The problems mentioned above are not atypical of those found in many parts of the world today. Small size, however, has a marked and confounding effect on the biological and physical functioning of island ecosystems. Watersheds are much shorter so that any contaminants are likely to reach coastal waters in less time and in more concentrated form than on larger land bodies. Tolerances to biocides can develop more rapidly in the smaller target populations found on islands. Nevisian farmers already note a sharp decline in the effectiveness of a pesticide brought into wide use only a decade ago.

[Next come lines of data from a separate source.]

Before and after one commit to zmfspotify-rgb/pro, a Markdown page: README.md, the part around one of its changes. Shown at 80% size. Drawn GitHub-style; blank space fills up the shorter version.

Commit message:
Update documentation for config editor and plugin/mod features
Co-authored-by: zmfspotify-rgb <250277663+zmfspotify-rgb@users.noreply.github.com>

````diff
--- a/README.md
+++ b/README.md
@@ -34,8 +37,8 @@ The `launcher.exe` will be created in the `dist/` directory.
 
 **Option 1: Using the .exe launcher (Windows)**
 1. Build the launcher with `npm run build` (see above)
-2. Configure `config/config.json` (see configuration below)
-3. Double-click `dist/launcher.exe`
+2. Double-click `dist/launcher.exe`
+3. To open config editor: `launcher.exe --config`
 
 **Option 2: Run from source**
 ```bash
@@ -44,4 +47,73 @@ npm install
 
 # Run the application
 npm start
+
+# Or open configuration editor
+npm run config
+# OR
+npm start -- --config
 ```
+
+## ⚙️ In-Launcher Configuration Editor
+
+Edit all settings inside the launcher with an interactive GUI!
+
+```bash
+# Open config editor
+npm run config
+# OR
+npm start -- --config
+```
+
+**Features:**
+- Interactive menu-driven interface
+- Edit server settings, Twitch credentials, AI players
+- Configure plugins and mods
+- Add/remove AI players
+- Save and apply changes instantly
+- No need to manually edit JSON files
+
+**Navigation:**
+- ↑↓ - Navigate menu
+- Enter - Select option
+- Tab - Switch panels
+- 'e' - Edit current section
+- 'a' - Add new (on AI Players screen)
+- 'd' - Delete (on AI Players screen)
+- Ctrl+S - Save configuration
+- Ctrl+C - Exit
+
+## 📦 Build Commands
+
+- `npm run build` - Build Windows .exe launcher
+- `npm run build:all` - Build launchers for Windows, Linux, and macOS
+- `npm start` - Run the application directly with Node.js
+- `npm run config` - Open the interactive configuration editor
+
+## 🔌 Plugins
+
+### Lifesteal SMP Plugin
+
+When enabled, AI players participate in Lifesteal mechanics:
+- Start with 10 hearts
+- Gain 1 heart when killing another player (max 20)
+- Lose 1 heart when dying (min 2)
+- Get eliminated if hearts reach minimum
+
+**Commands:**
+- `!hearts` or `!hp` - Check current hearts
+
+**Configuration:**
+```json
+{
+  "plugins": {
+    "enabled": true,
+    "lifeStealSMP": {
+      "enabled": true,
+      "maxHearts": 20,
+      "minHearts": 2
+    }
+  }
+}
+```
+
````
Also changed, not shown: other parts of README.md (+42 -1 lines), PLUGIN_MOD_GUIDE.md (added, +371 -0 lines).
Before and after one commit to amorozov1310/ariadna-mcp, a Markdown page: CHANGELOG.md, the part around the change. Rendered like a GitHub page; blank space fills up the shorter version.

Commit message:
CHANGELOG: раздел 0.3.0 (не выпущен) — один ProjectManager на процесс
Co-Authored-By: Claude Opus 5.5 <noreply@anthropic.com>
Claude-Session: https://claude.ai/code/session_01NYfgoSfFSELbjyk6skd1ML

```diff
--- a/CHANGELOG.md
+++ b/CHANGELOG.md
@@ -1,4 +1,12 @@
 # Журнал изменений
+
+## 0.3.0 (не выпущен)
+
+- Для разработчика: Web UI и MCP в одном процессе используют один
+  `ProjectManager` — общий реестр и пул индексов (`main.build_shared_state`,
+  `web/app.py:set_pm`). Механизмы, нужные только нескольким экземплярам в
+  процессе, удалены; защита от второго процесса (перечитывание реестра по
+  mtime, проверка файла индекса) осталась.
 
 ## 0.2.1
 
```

Equally profound are the effects of size on the socio-economic and political institutions of islands. A population of fewer than 10,000 within a 93 square km area leads to a peculiar brand of politics characterized by "intense face-to-face personalism and kinship ties that reduce objective decision-making, inhibit confronting serious (polarizing) issues, and reinforce the status quo" (McElroy et. al., 1987). Leaders often wear many hats and travel in convergent professional and social circles. Bureaucracies become disproportionately large. Boom-bust cycles spawn parallel cycles of emigration and immigration. The Caribbean islands have a long history of inter-island migration and Nevis is no exception. Well educated, ambitious Nevisians continue to emigrate to the United States, Canada and Great Britain and send money and consumer goods back to relatives on Nevis. These remittances constitute a major portion of the island's economy, but their exact contribution is next to impossible to quantify. Construction and farm laborers from other Caribbean islands immigrate and fill jobs on Nevis creating cultural tensions.

Figure 1. Nevis, the smaller of the two islands that constitute the Federation of St. Kitts-Nevis.

The CEP project confirmed many of these previously held beliefs about the social, political and environmental milieu of islands in general, and Nevis in particular. It also served to point out discrepancies between the accepted opinions and recommendations of consultants and realities on Nevis. For example, consultants recommended that Nevis operate one sanitary landfill, but the topography of the island limits transportation to a ring road encircling the central peak. Safety and logistical problems probably make two or three small facilities a better option. Similarly, several agricultural assessments of Nevis identify land tenure as a major constraint when in fact an extremely high proportion of the population owns enough land to provide for their family, but not enough for commercial production. The CEP also identified gaps in government record keeping such as biocide imports, the amount of charcoal produced from the forests, and basic health statistics. Other environmental factors such as the amount of waste oil improperly disposed of from the two generator plants (3,000 gallons a year) were quantified for the first time.

Islands may have simple, undisputed borders, but patterns of social interaction, institutional structure and resource dependence are very complex. Natural resource managers must be sensitive to these patterns and to the ways in which they differ from continental societies. Incremental changes can have an exaggerated effect on the social and natural environments of small islands. Fortunately, local NGOs are forming throughout the Caribbean, with the support of active regional groups like IRF, and are working towards positive changes in the quality of life and the quality of the environment for Caribbean islanders.

Literature Cited

Towle, Edward L. 1985. The Island Microcosm. Prepared under contract for U.S. National Park Service/International Affairs Branch, in cooperation with USAID.

McElroy, Jerome L., Klaus de Albuquerque and Edward L. Towle. 1987. Old Problems and New Directions for Planning Sustainable Development in Small Islands. Ekistics 323/324: 93-100.

Citation of Original Article

Kellogg, Erin. 1991. Nevis, An Island Microcosm: The Unique Environmental Concerns of Small Islands. TRI News 10, 14–17.